Recently, a number of videos have circulated online showing citizens celebrating the birthday of potholes on major roads in different countries. The videos are in protest against the condition of roads and streets, the delay in maintenance, as well as to deliver a message to those responsible to act. New tactics has gathered a few examples of those who used birthday celebrations as a way to protest against ineffective local governance.
Documenting the impact of human rights advocacy work can be difficult. Traditional strategies to track and evaluate progress are often ill-suited to monitor progress in a field where change can be hard to measure. Still, better understanding how and why organizations succeed can help inform and strengthen strategy.
Visual imagery can be a powerful medium for mobilization and awareness around a specific issue. These depictions are especially potent if they utilize a consistent symbol, one that can capture the issue in a vivid and recognizable way.
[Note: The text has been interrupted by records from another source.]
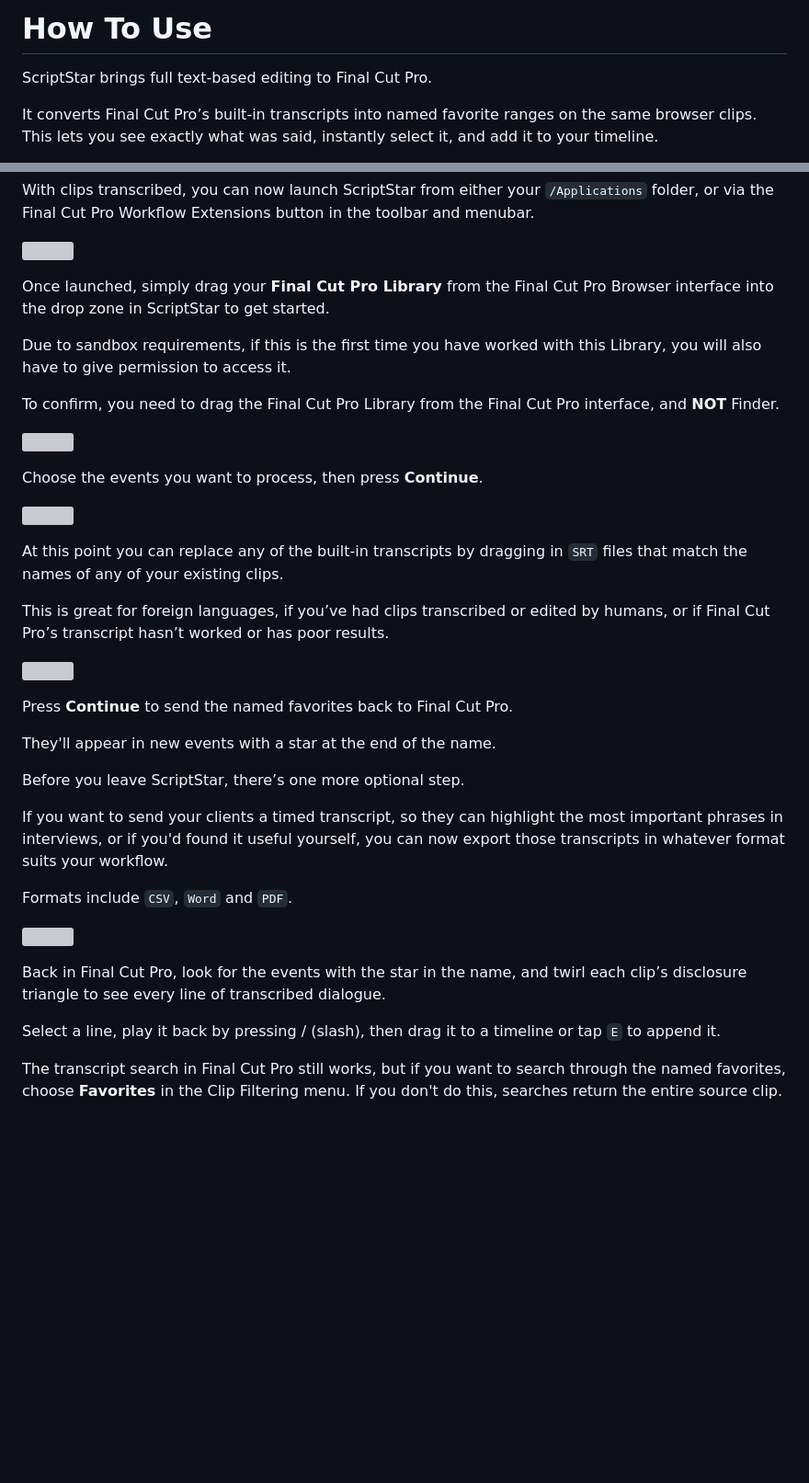
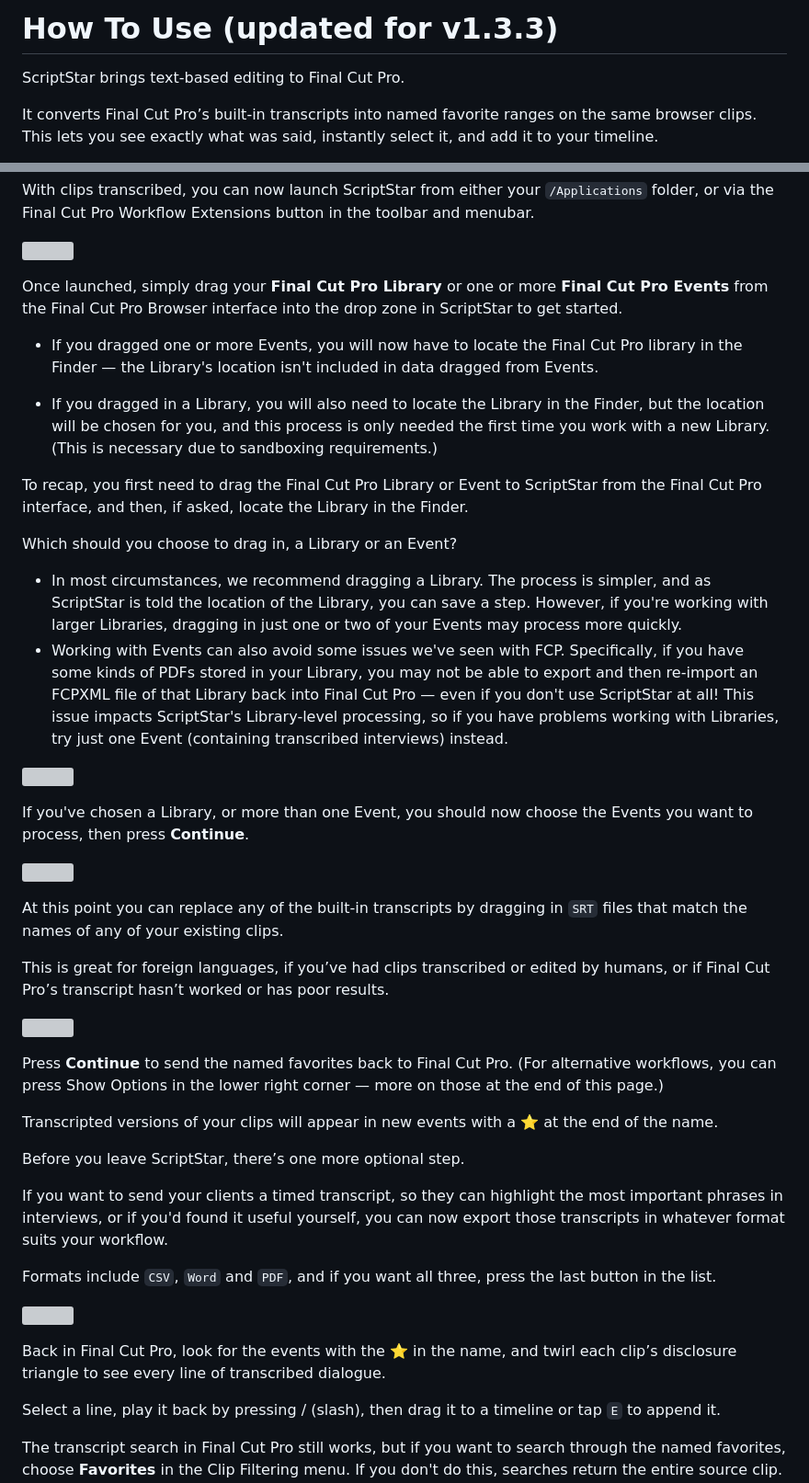
Before and after one commit to latenitefilms/ScriptStar, a Markdown page: docs/how-to-use.md, 2 parts joined by grey strips. Shown at 92% size. Rendered like a GitHub page; blank space fills up the shorter version; grey boxes are pictures that could not be loaded.

Commit message:
Update how-to-use.md for v1.3.3
new event dragging, advice, a word or two on the bugs, revisions, etc.

```diff
--- a/docs/how-to-use.md
+++ b/docs/how-to-use.md
@@ -1,7 +1,6 @@
-# How To Use
+# How To Use (updated for v1.3.3)
 
-
-ScriptStar brings full text-based editing to Final Cut Pro.
+ScriptStar brings text-based editing to Final Cut Pro.
 
 It converts Final Cut Pro’s built-in transcripts into named favorite ranges on the same browser clips. This lets you see exactly what was said, instantly select it, and add it to your timeline.
 
@@ -31,15 +30,23 @@ With clips transcribed, you can now launch ScriptStar from either your `/Applica
 
 ![](/static/scriptstar-extension-smaller.png)
 
-Once launched, simply drag your **Final Cut Pro Library** from the Final Cut Pro Browser interface into the drop zone in ScriptStar to get started.
+Once launched, simply drag your **Final Cut Pro Library** or one or more **Final Cut Pro Events** from the Final Cut Pro Browser interface into the drop zone in ScriptStar to get started.
 
-Due to sandbox requirements, if this is the first time you have worked with this Library, you will also have to give permission to access it.
+- If you dragged one or more Events, you will now have to locate the Final Cut Pro library in the Finder — the Library's location isn't included in data dragged from Events.
 
-To confirm, you need to drag the Final Cut Pro Library from the Final Cut Pro interface, and **NOT** Finder.
+- If you dragged in a Library, you will also need to locate the Library in the Finder, but the location will be chosen for you, and this process is only needed the first time you work with a new Library. (This is necessary due to sandboxing requirements.)
+
+To recap, you first need to drag the Final Cut Pro Library or Event to ScriptStar from the Final Cut Pro interface, and then, if asked, locate the Library in the Finder.
+
+Which should you choose to drag in, a Library or an Event?
+
+- In most circumstances, we recommend dragging a Library. The process is simpler, and as ScriptStar is told the location of the Library, you can save a step. However, if you're working with larger Libraries, dragging in just one or two of your Events may process more quickly.
+- Working with Events can also avoid some issues we've seen with FCP. Specifically, if you have some kinds of PDFs stored in your Library, you may not be able to export and then re-import an FCPXML file of that Library back into Final Cut Pro — even if you don't use ScriptStar at all! This issue impacts ScriptStar's Library-level processing, so if you have problems working with Libraries, try just one Event (containing transcribed interviews) instead.
+
 
 ![](/static/scriptstar-01.png)
 
-Choose the events you want to process, then press **Continue**.
+If you've chosen a Library, or more than one Event, you should now choose the Events you want to process, then press **Continue**.
 
 ![](/static/scriptstar-02.png)
 
@@ -49,19 +56,19 @@ This is great for foreign languages, if you’ve had clips transcribed or edited
 
 ![](/static/scriptstar-04.png)
 
-Press **Continue** to send the named favorites back to Final Cut Pro.
+Press **Continue** to send the named favorites back to Final Cut Pro. (For alternative workflows, you can press Show Options in the lower right corner — more on those at the end of this page.)
 
-They'll appear in new events with a star at the end of the name.
+Transcripted versions of your clips will appear in new events with a ⭐️ at the end of the name.
 
 Before you leave ScriptStar, there’s one more optional step.
 
 If you want to send your clients a timed transcript, so they can highlight the most important phrases in interviews, or if you'd found it useful yourself, you can now export those transcripts in whatever format suits your workflow.
 
-Formats include `CSV`, `Word` and `PDF`.
+Formats include `CSV`, `Word` and `PDF`, and if you want all three, press the last button in the list.
 
 ![](/static/scriptstar-05-cropped.jpg)
 
-Back in Final Cut Pro, look for the events with the star in the name, and twirl each clip’s disclosure triangle to see every line of transcribed dialogue.
+Back in Final Cut Pro, look for the events with the ⭐️ in the name, and twirl each clip’s disclosure triangle to see every line of transcribed dialogue.
 
 Select a line, play it back by pressing / \(slash\), then drag it to a timeline or tap `E` to append it.
 
```
Also changed, not shown: other parts of docs/how-to-use.md (+32 -0 lines).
The Resource Centre for Gender Equality (ABAAD), established in 2011, has risen to considerable prominence for its annual “16 Days of Activism” campaigns, each with a different theme to address gender equity in the Middle East and North Africa (MENA) region.